Micro How to… Format Data as a Table How

Step 1. Highlight the data table

Step 2. On the Ribbon, open the Insert tab, and select ‘Table’ (Shortcut CTRL + T).

Step 3. Hit Ok on the Create Table dialogue box.

You should now have a table that looks like the following:

Why should you format data as a table?

Data formatted as a table allows you to easily reference required data using simple named ranges for the table. It also lets you easily create pivot tables, graphs and access the data from advanced features like Power Query.

Easier Referencing

In the above example, the Revenue column is calculated using the price reference table on the right (in cells I1:J5). The formula in cell F2 is as follows:

=VLOOKUP(\$D2,\$I\$2:\$J\$5,2,FALSE)*E2

If we change the price reference to a table as well, as in the below example using the steps from above:

We can instead reference the data table itself, using named ranges automatically created by Excel. This makes the old VLOOKUP formula look like this instead:

=VLOOKUP([@ItemID],Table2,2,FALSE)*[@Quantity]

The @ sign tells Excel to look at the current row of the data table, so in plain English we are asking Excel to look for the Item ID from the current row in Table 2 (the price reference table), return the data from the 2nd column, and then multiply it by the quantity in the current row.

This makes it far easier to understand your formula, for yourself and others using your workbooks, and also means that if the data in the price reference table ever grows (e.g. you start selling more, different things that require new Item IDs to be added), the VLOOKUP will not need to be updated as it will always look at the entirety of the data, instead of the fixed reference of \$I\$2:\$J\$5 in the original formula.

Pivot Tables

Select any cell within the data table, go to the Insert tab in the Ribbon, and press the PivotTable button.
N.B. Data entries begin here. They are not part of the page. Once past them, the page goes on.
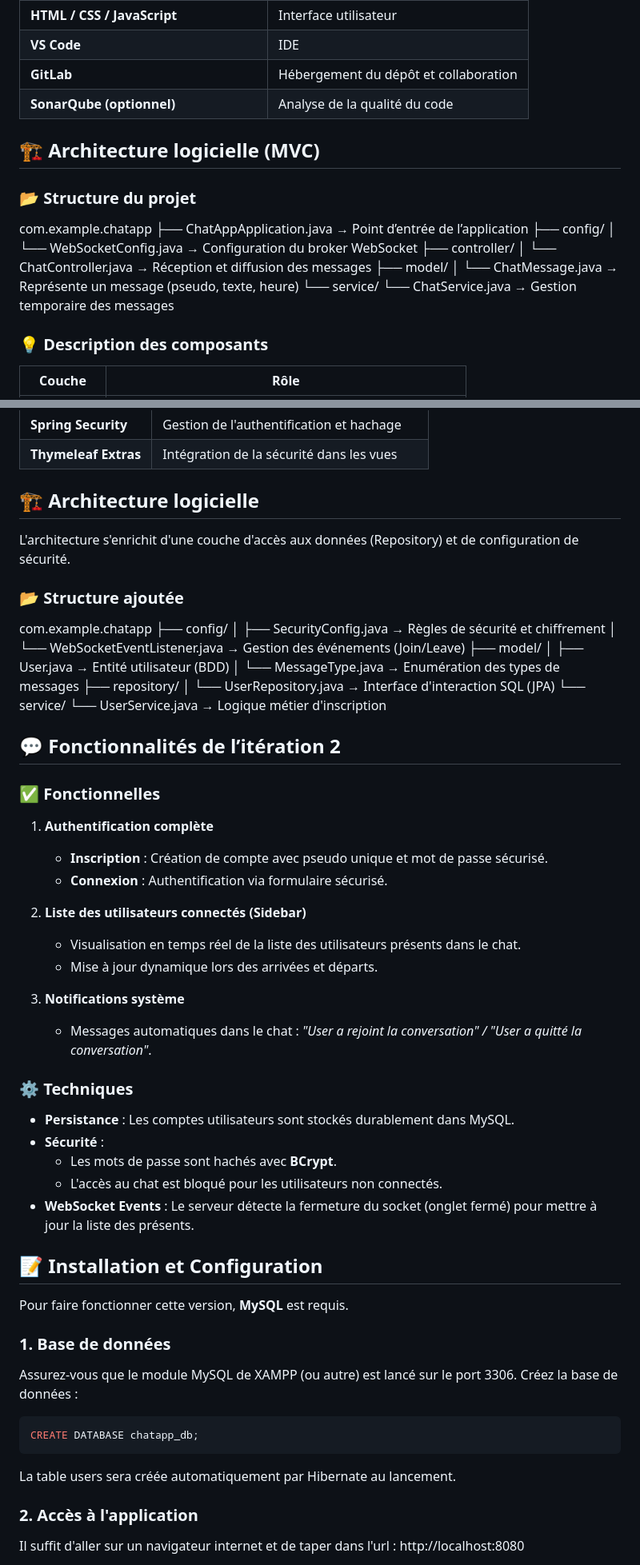
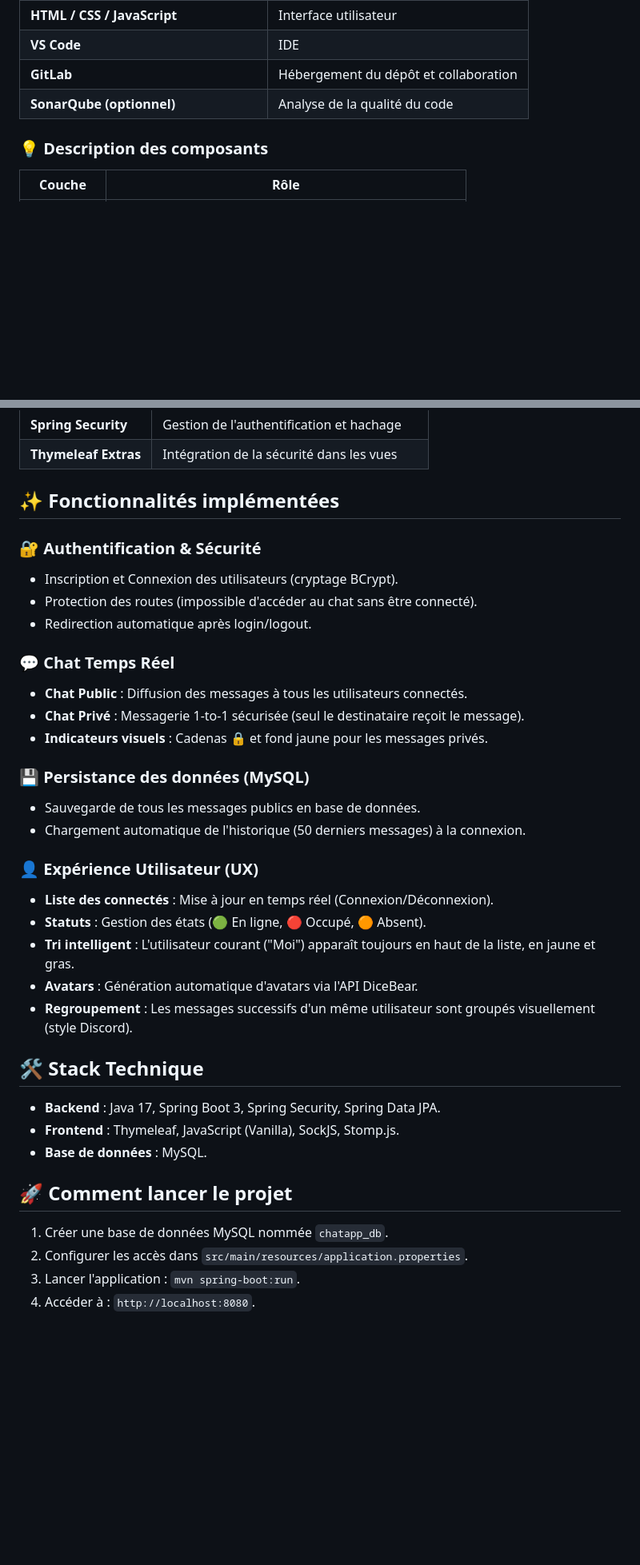
Before and after one commit to P0uetteP0uette/app_web_chat_nathan_myriam, a Markdown page: chatapp/README.md, 2 parts joined by grey strips. Shown: that part at 80% size. Drawn GitHub-style; blank space fills up the shorter version.

Commit message:
Modification du README

````diff
--- a/chatapp/README.md
+++ b/chatapp/README.md
@@ -38,22 +38,6 @@ Cette première itération correspond à la **version MVP** (Minimum Viable Prod
 | **VS Code** | IDE |
 | **GitLab** | Hébergement du dépôt et collaboration |
 | **SonarQube (optionnel)** | Analyse de la qualité du code |
-
-## 🏗️ Architecture logicielle (MVC)
-
-### 📂 Structure du projet
-
-com.example.chatapp
-├── ChatAppApplication.java → Point d’entrée de l’application
-├── config/
-│ └── WebSocketConfig.java → Configuration du broker WebSocket
-├── controller/
-│ └── ChatController.java → Réception et diffusion des messages
-├── model/
-│ └── ChatMessage.java → Représente un message (pseudo, texte, heure)
-└── service/
-└── ChatService.java → Gestion temporaire des messages
-
 
 ### 💡 Description des composants
 
@@ -150,62 +103,40 @@ Cette seconde itération fait évoluer le MVP vers une application robuste en in
 | **Spring Security** | Gestion de l'authentification et hachage |
 | **Thymeleaf Extras** | Intégration de la sécurité dans les vues |
 
-## 🏗️ Architecture logicielle
+## ✨ Fonctionnalités implémentées
 
-L'architecture s'enrichit d'une couche d'accès aux données (Repository) et de configuration de sécurité.
+### 🔐 Authentification & Sécurité
+- Inscription et Connexion des utilisateurs (cryptage BCrypt).
+- Protection des routes (impossible d'accéder au chat sans être connecté).
+- Redirection automatique après login/logout.
 
-### 📂 Structure ajoutée
+### 💬 Chat Temps Réel
+- **Chat Public** : Diffusion des messages à tous les utilisateurs connectés.
+- **Chat Privé** : Messagerie 1-to-1 sécurisée (seul le destinataire reçoit le message).
+- **Indicateurs visuels** : Cadenas 🔒 et fond jaune pour les messages privés.
 
-com.example.chatapp
-├── config/
-│   ├── SecurityConfig.java → Règles de sécurité et chiffrement
-│   └── WebSocketEventListener.java → Gestion des événements (Join/Leave)
-├── model/
-│   ├── User.java → Entité utilisateur (BDD)
-│   └── MessageType.java → Enumération des types de messages
-├── repository/
-│   └── UserRepository.java → Interface d'interaction SQL (JPA)
-└── service/
-    └── UserService.java → Logique métier d'inscription
+### 💾 Persistance des données (MySQL)
+- Sauvegarde de tous les messages publics en base de données.
+- Chargement automatique de l'historique (50 derniers messages) à la connexion.
 
-## 💬 Fonctionnalités de l’itération 2
+### 👤 Expérience Utilisateur (UX)
+- **Liste des connectés** : Mise à jour en temps réel (Connexion/Déconnexion).
+- **Statuts** : Gestion des états (🟢 En ligne, 🔴 Occupé, 🟠 Absent).
+- **Tri intelligent** : L'utilisateur courant ("Moi") apparaît toujours en haut de la liste, en jaune et gras.
+- **Avatars** : Génération automatique d'avatars via l'API DiceBear.
+- **Regroupement** : Les messages successifs d'un même utilisateur sont groupés visuellement (style Discord).
 
-### ✅ Fonctionnelles
 
-1. **Authentification complète**
-    - **Inscription** : Création de compte avec pseudo unique et mot de passe sécurisé.
-    - **Connexion** : Authentification via formulaire sécurisé.
+## 🛠️ Stack Technique
+- **Backend** : Java 17, Spring Boot 3, Spring Security, Spring Data JPA.
+- **Frontend** : Thymeleaf, JavaScript (Vanilla), SockJS, Stomp.js.
+- **Base de données** : MySQL.
 
-2. **Liste des utilisateurs connectés (Sidebar)**
-    - Visualisation en temps réel de la liste des utilisateurs présents dans le chat.
-    - Mise à jour dynamique lors des arrivées et départs.
+## 🚀 Comment lancer le projet
 
-3. **Notifications système**
-    - Messages automatiques dans le chat : *"User a rejoint la conversation" / "User a quitté la conversation"*.
-
-### ⚙️ Techniques
-
-- **Persistance** : Les comptes utilisateurs sont stockés durablement dans MySQL.
-- **Sécurité** :
-    - Les mots de passe sont hachés avec **BCrypt**.
-    - L'accès au chat est bloqué pour les utilisateurs non connectés.
-- **WebSocket Events** : Le serveur détecte la fermeture du socket (onglet fermé) pour mettre à jour la liste des présents.
-
-## 📝 Installation et Configuration
-
-Pour faire fonctionner cette version, **MySQL** est requis.
-
-### 1. **Base de données**
-
-Assurez-vous que le module MySQL de XAMPP (ou autre) est lancé sur le port 3306. Créez la base de données :
-
-```SQL
-CREATE DATABASE chatapp_db;
-```
-La table users sera créée automatiquement par Hibernate au lancement.
-
-### 2. **Accès à l'application**
-
-Il suffit d'aller sur un navigateur internet et de taper dans l'url : http://localhost:8080
+1. Créer une base de données MySQL nommée `chatapp_db`.
+2. Configurer les accès dans `src/main/resources/application.properties`.
+3. Lancer l'application : `mvn spring-boot:run`.
+4. Accéder à : `http://localhost:8080`.
 
 Ainsi vous pourrez accéder à l'application.
````
Also changed, not shown: other parts of chatapp/README.md (+1 -55 lines).
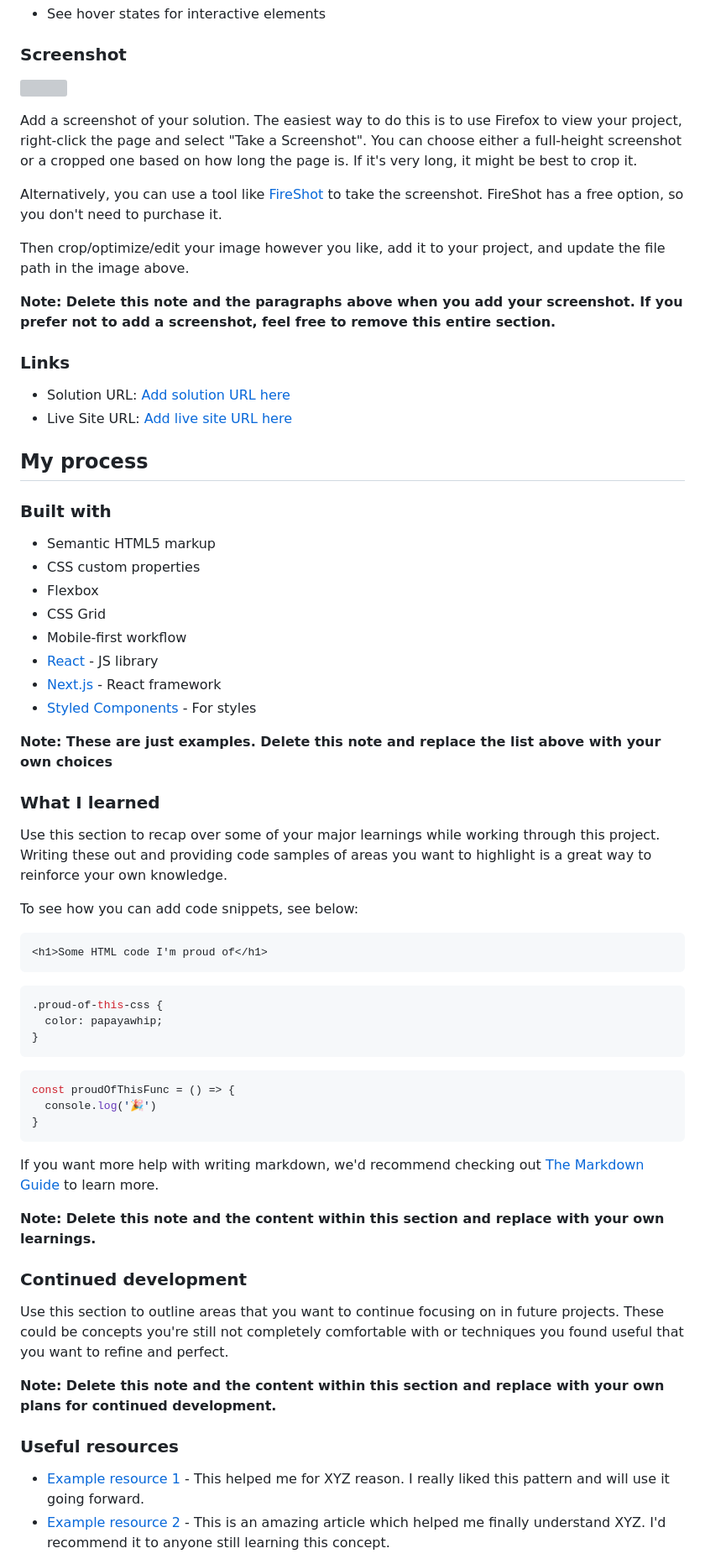
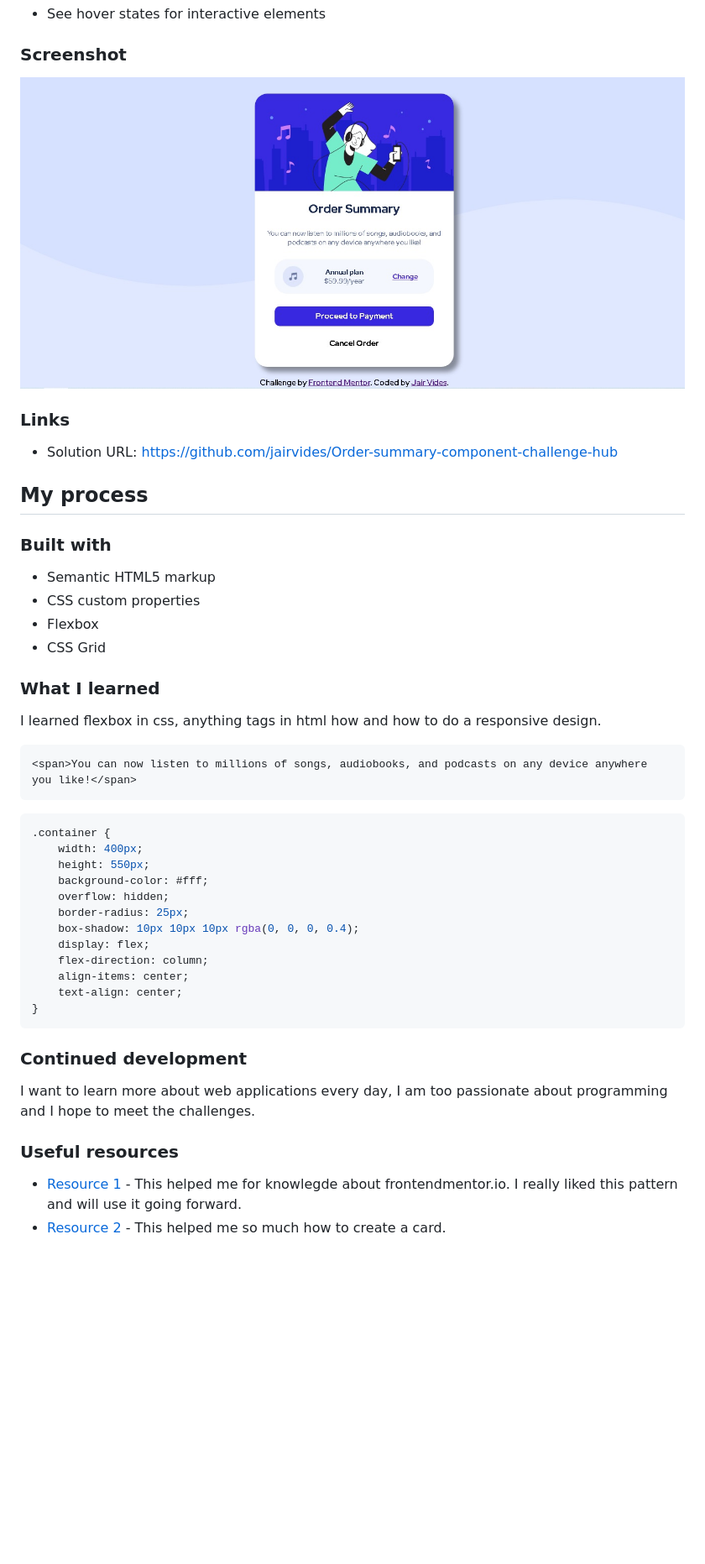
Before and after one commit to jairvides/Order-summary-component-challenge-hub-1, a Markdown page: README-template.md, the part around the change printed below. Shown: that part at 84% size. GitHub-like rendering; pictures changed too: images/screenshot.jpg (added); blank space fills up the shorter version; grey boxes are pictures that could not be loaded.

Commit message:
summary
nice

````diff
--- a/README-template.md
+++ b/README-template.md
@@ -28,20 +28,12 @@ Users should be able to:
 
 ### Screenshot
 
-![](./screenshot.jpg)
+![](./images/screenshot.jpg)
 
-Add a screenshot of your solution. The easiest way to do this is to use Firefox to view your project, right-click the page and select "Take a Screenshot". You can choose either a full-height screenshot or a cropped one based on how long the page is. If it's very long, it might be best to crop it.
-
-Alternatively, you can use a tool like [FireShot](https://getfireshot.com/) to take the screenshot. FireShot has a free option, so you don't need to purchase it.
-
-Then crop/optimize/edit your image however you like, add it to your project, and update the file path in the image above.
-
-**Note: Delete this note and the paragraphs above when you add your screenshot. If you prefer not to add a screenshot, feel free to remove this entire section.**
 
 ### Links
 
-- Solution URL: [Add solution URL here](https://your-solution-url.com)
-- Live Site URL: [Add live site URL here](https://your-live-site-url.com)
+- Solution URL: https://github.com/jairvides/Order-summary-component-challenge-hub
 
 ## My process
 
@@ -51,45 +43,36 @@ Then crop/optimize/edit your image however you like, add it to your project, and
 - CSS custom properties
 - Flexbox
 - CSS Grid
-- Mobile-first workflow
-- [React](https://reactjs.org/) - JS library
-- [Next.js](https://nextjs.org/) - React framework
-- [Styled Components](https://styled-components.com/) - For styles
-
-**Note: These are just examples. Delete this note and replace the list above with your own choices**
 
 ### What I learned
 
-Use this section to recap over some of your major learnings while working through this project. Writing these out and providing code samples of areas you want to highlight is a great way to reinforce your own knowledge.
+I learned flexbox in css, anything tags in html how <span> and how to do a responsive design.
 
-To see how you can add code snippets, see below:
 
 ```html
-<h1>Some HTML code I'm proud of</h1>
+<span>You can now listen to millions of songs, audiobooks, and podcasts on any device anywhere you like!</span>
 ```
 ```css
-.proud-of-this-css {
-  color: papayawhip;
-}
-```
-```js
-const proudOfThisFunc = () => {
-  console.log('🎉')
+.container {
+    width: 400px;
+    height: 550px;
+    background-color: #fff;
+    overflow: hidden;
+    border-radius: 25px;
+    box-shadow: 10px 10px 10px rgba(0, 0, 0, 0.4);
+    display: flex;
+    flex-direction: column;
+    align-items: center;
+    text-align: center;
 }
 ```
 
-If you want more help with writing markdown, we'd recommend checking out [The Markdown Guide](https://www.markdownguide.org/) to learn more.
-
-**Note: Delete this note and the content within this section and replace with your own learnings.**
-
 ### Continued development
 
-Use this section to outline areas that you want to continue focusing on in future projects. These could be concepts you're still not completely comfortable with or techniques you found useful that you want to refine and perfect.
-
-**Note: Delete this note and the content within this section and replace with your own plans for continued development.**
+I want to learn more about web applications every day, I am too passionate about programming and I hope to meet the challenges.
 
 ### Useful resources
 
-- [Example resource 1](https://www.example.com) - This helped me for XYZ reason. I really liked this pattern and will use it going forward.
-- [Example resource 2](https://www.example.com) - This is an amazing article which helped me finally understand XYZ. I'd recommend it to anyone still learning this concept.
+- [Resource 1](https://www.youtube.com/watch?v=D--Lx1egIas&t=36s) - This helped me for knowlegde about frontendmentor.io. I really liked this pattern and will use it going forward.
+- [Resource 2](https://codepen.io/szpakoli/pen/xbJjdR) - This helped me so much how to create a card.
 
````
Also changed, not shown: other parts of README-template.md (+4 -8 lines), 2 other files.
Excel will automatically try to make a PivotTable for the entirety of the data table.